Would you retype the listing below word for word, without any of its pictures?

### AVAILABLE DATA
>>

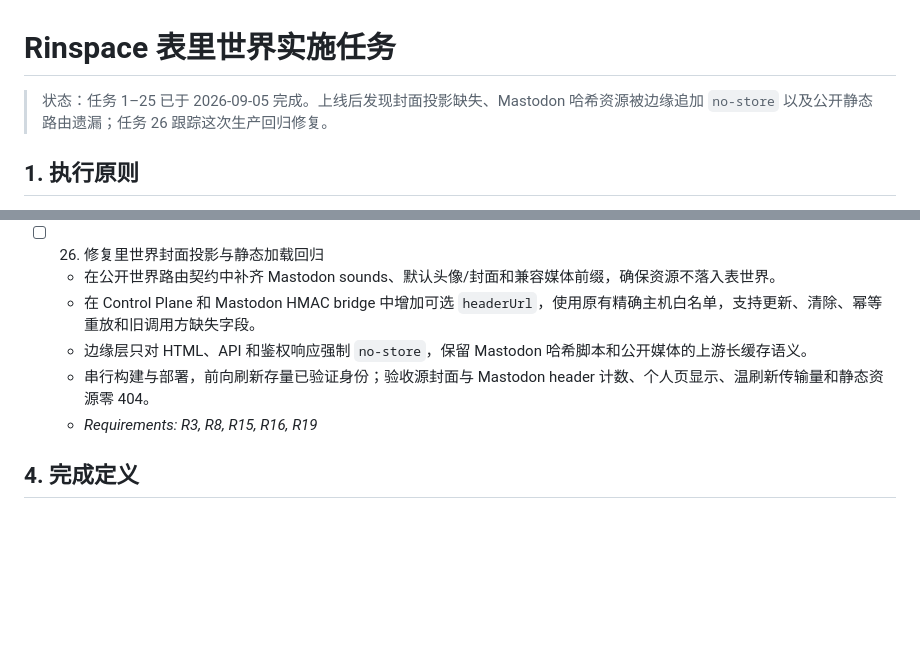
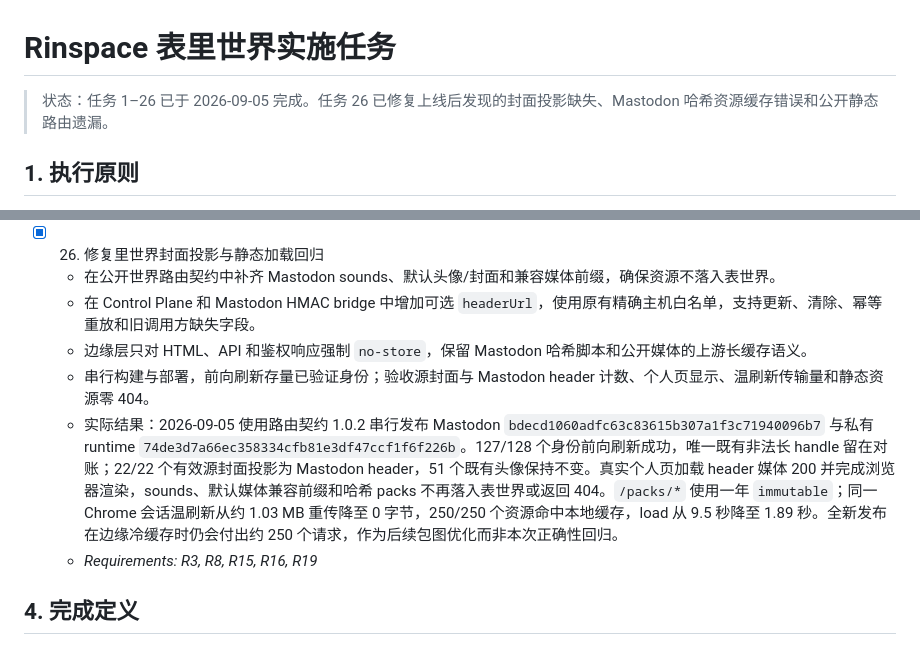
Before and after one commit to lunifans/rinspace-web, a Markdown page: specs/rinspace-two-worlds/tasks.md, 2 parts joined by grey strips. Rendered like a GitHub page; blank space fills up the shorter version.

Commit message:
docs(world): complete production regression repair
Signed-off-by: Codex <codex@rinspace.local>

```diff
--- a/specs/rinspace-two-worlds/tasks.md
+++ b/specs/rinspace-two-worlds/tasks.md
@@ -1,6 +1,6 @@
 # Rinspace 表里世界实施任务
 
-> 状态：任务 1–25 已于 2026-09-05 完成。上线后发现封面投影缺失、Mastodon 哈希资源被边缘追加 `no-store` 以及公开静态路由遗漏；任务 26 跟踪这次生产回归修复。
+> 状态：任务 1–26 已于 2026-09-05 完成。任务 26 已修复上线后发现的封面投影缺失、Mastodon 哈希资源缓存错误和公开静态路由遗漏。
 
 ## 1. 执行原则
 
@@ -211,11 +211,12 @@
   - 实际结果：2026-09-05 由唯一负责人明确批准快速公开切换，并将算法备案材料改为上线后跟踪项而非发布门禁。首轮把完整 `rinspace-web` v0.1.5 当作表世界 runtime，造成既有视觉与真实数据契约被替换；该方案当天撤回，公开前端容器停止且不再承载流量。生产表世界恢复为私有前端，只加入独立世界导航，源码提交为 `62d2324995c8b5469bb5dd7487c094922b561a4a`，线上 `index.html` SHA-256 为 `eda0bff78eb3df7db6165f9216651a864e16dbada0089f7c474571da7004e3c9`。Mastodon Web/Sidekiq 使用 `ae989dbec191c446604bb0e19cc7d7a3163b3336`，Streaming 保持 `f1134ca856101ecd31d98a9a0c340d84649a5ed0`；Control Plane 使用 `a083c2d9d51353e4b36c71249273a91aaeb9f065`，其余私有 bridge/gateway runtime 保持 `61551325ca2424f7d8f542c900158672c0ab4e45`。127/128 个身份已验证，51/51 个具备有效 handle 的源头像已落库；唯一 31 位历史测试 handle 及其头像、7 条关注继续留在前向对账清单。133/220 个可唯一规范化标签和 42/49 条历史用户关注已迁移；Mastodon 仍是唯一关注图谱权威。首页推荐和 Explore 的严格本地冷启动回退已返回现有真实帖子；未伪造或强制迁移旧讨论、问答、动态。`/api/rinspace/*` HMAC 桥接路由、外/里世界、头像、API、streaming、历史内容、Gitea 和 Rin 路径通过线上冒烟；写入、推荐和浏览量开启，联邦关闭，并保留上一组镜像和静态包用于直接回退。
   - _Requirements: R1–R19_
 
-- [ ] 26. 修复里世界封面投影与静态加载回归
+- [x] 26. 修复里世界封面投影与静态加载回归
   - 在公开世界路由契约中补齐 Mastodon sounds、默认头像/封面和兼容媒体前缀，确保资源不落入表世界。
   - 在 Control Plane 和 Mastodon HMAC bridge 中增加可选 `headerUrl`，使用原有精确主机白名单，支持更新、清除、幂等重放和旧调用方缺失字段。
   - 边缘层只对 HTML、API 和鉴权响应强制 `no-store`，保留 Mastodon 哈希脚本和公开媒体的上游长缓存语义。
   - 串行构建与部署，前向刷新存量已验证身份；验收源封面与 Mastodon header 计数、个人页显示、温刷新传输量和静态资源零 404。
+  - 实际结果：2026-09-05 使用路由契约 1.0.2 串行发布 Mastodon `bdecd1060adfc63c83615b307a1f3c71940096b7` 与私有 runtime `74de3d7a66ec358334cfb81e3df47ccf1f6f226b`。127/128 个身份前向刷新成功，唯一既有非法长 handle 留在对账；22/22 个有效源封面投影为 Mastodon header，51 个既有头像保持不变。真实个人页加载 header 媒体 200 并完成浏览器渲染，sounds、默认媒体兼容前缀和哈希 packs 不再落入表世界或返回 404。`/packs/*` 使用一年 `immutable`；同一 Chrome 会话温刷新从约 1.03 MB 重传降至 0 字节，250/250 个资源命中本地缓存，load 从 9.5 秒降至 1.89 秒。全新发布在边缘冷缓存时仍会付出约 250 个请求，作为后续包图优化而非本次正确性回归。
   - _Requirements: R3, R8, R15, R16, R19_
 
 ## 4. 完成定义
```
Also changed, not shown: specs/rinspace-two-worlds/design.md (+1 -1 lines).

<<

### TASK RESPONSE
Before and after one commit to lunifans/rinspace-web, a Markdown page: specs/rinspace-two-worlds/tasks.md, 2 parts joined by grey strips. Rendered like a GitHub page; blank space fills up the shorter version.

Commit message:
docs(world): complete production regression repair
Signed-off-by: Codex <codex@rinspace.local>

```diff
--- a/specs/rinspace-two-worlds/tasks.md
+++ b/specs/rinspace-two-worlds/tasks.md
@@ -1,6 +1,6 @@
 # Rinspace 表里世界实施任务
 
-> 状态：任务 1–25 已于 2026-09-05 完成。上线后发现封面投影缺失、Mastodon 哈希资源被边缘追加 `no-store` 以及公开静态路由遗漏；任务 26 跟踪这次生产回归修复。
+> 状态：任务 1–26 已于 2026-09-05 完成。任务 26 已修复上线后发现的封面投影缺失、Mastodon 哈希资源缓存错误和公开静态路由遗漏。
 
 ## 1. 执行原则
 
@@ -211,11 +211,12 @@
   - 实际结果：2026-09-05 由唯一负责人明确批准快速公开切换，并将算法备案材料改为上线后跟踪项而非发布门禁。首轮把完整 `rinspace-web` v0.1.5 当作表世界 runtime，造成既有视觉与真实数据契约被替换；该方案当天撤回，公开前端容器停止且不再承载流量。生产表世界恢复为私有前端，只加入独立世界导航，源码提交为 `62d2324995c8b5469bb5dd7487c094922b561a4a`，线上 `index.html` SHA-256 为 `eda0bff78eb3df7db6165f9216651a864e16dbada0089f7c474571da7004e3c9`。Mastodon Web/Sidekiq 使用 `ae989dbec191c446604bb0e19cc7d7a3163b3336`，Streaming 保持 `f1134ca856101ecd31d98a9a0c340d84649a5ed0`；Control Plane 使用 `a083c2d9d51353e4b36c71249273a91aaeb9f065`，其余私有 bridge/gateway runtime 保持 `61551325ca2424f7d8f542c900158672c0ab4e45`。127/128 个身份已验证，51/51 个具备有效 handle 的源头像已落库；唯一 31 位历史测试 handle 及其头像、7 条关注继续留在前向对账清单。133/220 个可唯一规范化标签和 42/49 条历史用户关注已迁移；Mastodon 仍是唯一关注图谱权威。首页推荐和 Explore 的严格本地冷启动回退已返回现有真实帖子；未伪造或强制迁移旧讨论、问答、动态。`/api/rinspace/*` HMAC 桥接路由、外/里世界、头像、API、streaming、历史内容、Gitea 和 Rin 路径通过线上冒烟；写入、推荐和浏览量开启，联邦关闭，并保留上一组镜像和静态包用于直接回退。
   - _Requirements: R1–R19_
 
-- [ ] 26. 修复里世界封面投影与静态加载回归
+- [x] 26. 修复里世界封面投影与静态加载回归
   - 在公开世界路由契约中补齐 Mastodon sounds、默认头像/封面和兼容媒体前缀，确保资源不落入表世界。
   - 在 Control Plane 和 Mastodon HMAC bridge 中增加可选 `headerUrl`，使用原有精确主机白名单，支持更新、清除、幂等重放和旧调用方缺失字段。
   - 边缘层只对 HTML、API 和鉴权响应强制 `no-store`，保留 Mastodon 哈希脚本和公开媒体的上游长缓存语义。
   - 串行构建与部署，前向刷新存量已验证身份；验收源封面与 Mastodon header 计数、个人页显示、温刷新传输量和静态资源零 404。
+  - 实际结果：2026-09-05 使用路由契约 1.0.2 串行发布 Mastodon `bdecd1060adfc63c83615b307a1f3c71940096b7` 与私有 runtime `74de3d7a66ec358334cfb81e3df47ccf1f6f226b`。127/128 个身份前向刷新成功，唯一既有非法长 handle 留在对账；22/22 个有效源封面投影为 Mastodon header，51 个既有头像保持不变。真实个人页加载 header 媒体 200 并完成浏览器渲染，sounds、默认媒体兼容前缀和哈希 packs 不再落入表世界或返回 404。`/packs/*` 使用一年 `immutable`；同一 Chrome 会话温刷新从约 1.03 MB 重传降至 0 字节，250/250 个资源命中本地缓存，load 从 9.5 秒降至 1.89 秒。全新发布在边缘冷缓存时仍会付出约 250 个请求，作为后续包图优化而非本次正确性回归。
   - _Requirements: R3, R8, R15, R16, R19_
 
 ## 4. 完成定义
```
Also changed, not shown: specs/rinspace-two-worlds/design.md (+1 -1 lines).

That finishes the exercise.